### Records shown ###

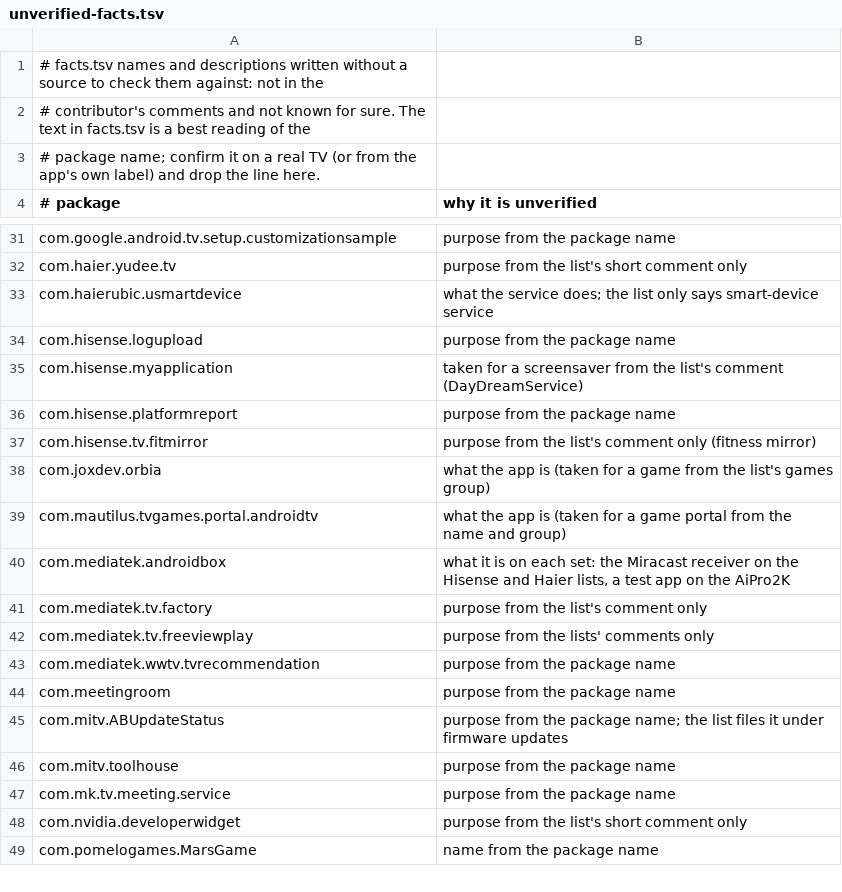
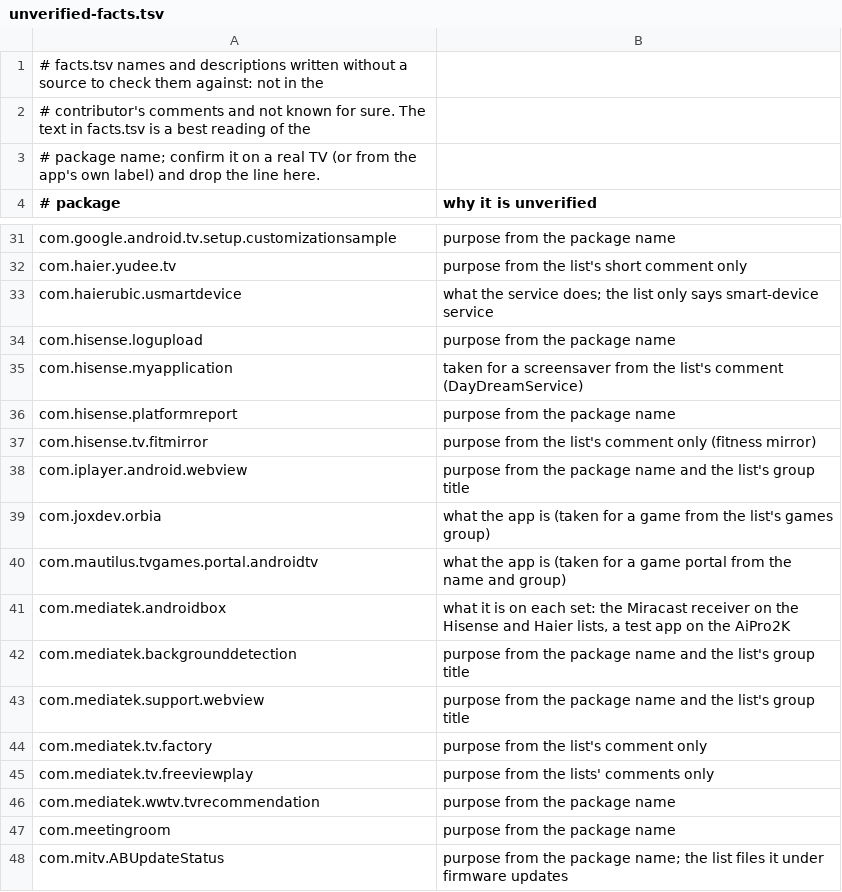
Before and after one commit to 3doxupox/cleanyourtv-app, a TSV file: core/spec/upstream-feedback/unverified-facts.tsv, drawn as a sheet; only a part is shown, gaps mark what is left out; the shorter side is filled out with more unchanged rows.

```diff
--- a/core/spec/upstream-feedback/unverified-facts.tsv
+++ b/core/spec/upstream-feedback/unverified-facts.tsv
@@ -37,2 +37,3 @@ com.hisense.platformreport	purpose from the package name
 com.hisense.tv.fitmirror	purpose from the list's comment only (fitness mirror)
+com.iplayer.android.webview	purpose from the package name and the list's group title
 com.joxdev.orbia	what the app is (taken for a game from the list's games group)
@@ -40,2 +41,4 @@ com.mautilus.tvgames.portal.androidtv	what the app is (taken for a game portal f
 com.mediatek.androidbox	what it is on each set: the Miracast receiver on the Hisense and Haier lists, a test app on the AiPro2K
+com.mediatek.backgrounddetection	purpose from the package name and the list's group title
+com.mediatek.support.webview	purpose from the package name and the list's group title
 com.mediatek.tv.factory	purpose from the list's comment only
```
Also changed, not shown: core/spec/src/main/resources/tv/cleanyour/core/spec/facts.tsv, core/spec/upstream-feedback/curation-notes.tsv, 6 other files.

###

*Task prompt:*
Please repeat the data verbatim and leave the pictures out of your copy.

*Your response:*
Before and after one commit to 3doxupox/cleanyourtv-app, a TSV file: core/spec/upstream-feedback/unverified-facts.tsv, drawn as a sheet; only a part is shown, gaps mark what is left out; the shorter side is filled out with more unchanged rows.

```diff
--- a/core/spec/upstream-feedback/unverified-facts.tsv
+++ b/core/spec/upstream-feedback/unverified-facts.tsv
@@ -37,2 +37,3 @@ com.hisense.platformreport	purpose from the package name
 com.hisense.tv.fitmirror	purpose from the list's comment only (fitness mirror)
+com.iplayer.android.webview	purpose from the package name and the list's group title
 com.joxdev.orbia	what the app is (taken for a game from the list's games group)
@@ -40,2 +41,4 @@ com.mautilus.tvgames.portal.androidtv	what the app is (taken for a game portal f
 com.mediatek.androidbox	what it is on each set: the Miracast receiver on the Hisense and Haier lists, a test app on the AiPro2K
+com.mediatek.backgrounddetection	purpose from the package name and the list's group title
+com.mediatek.support.webview	purpose from the package name and the list's group title
 com.mediatek.tv.factory	purpose from the list's comment only
```
Also changed, not shown: core/spec/src/main/resources/tv/cleanyour/core/spec/facts.tsv, core/spec/upstream-feedback/curation-notes.tsv, 6 other files.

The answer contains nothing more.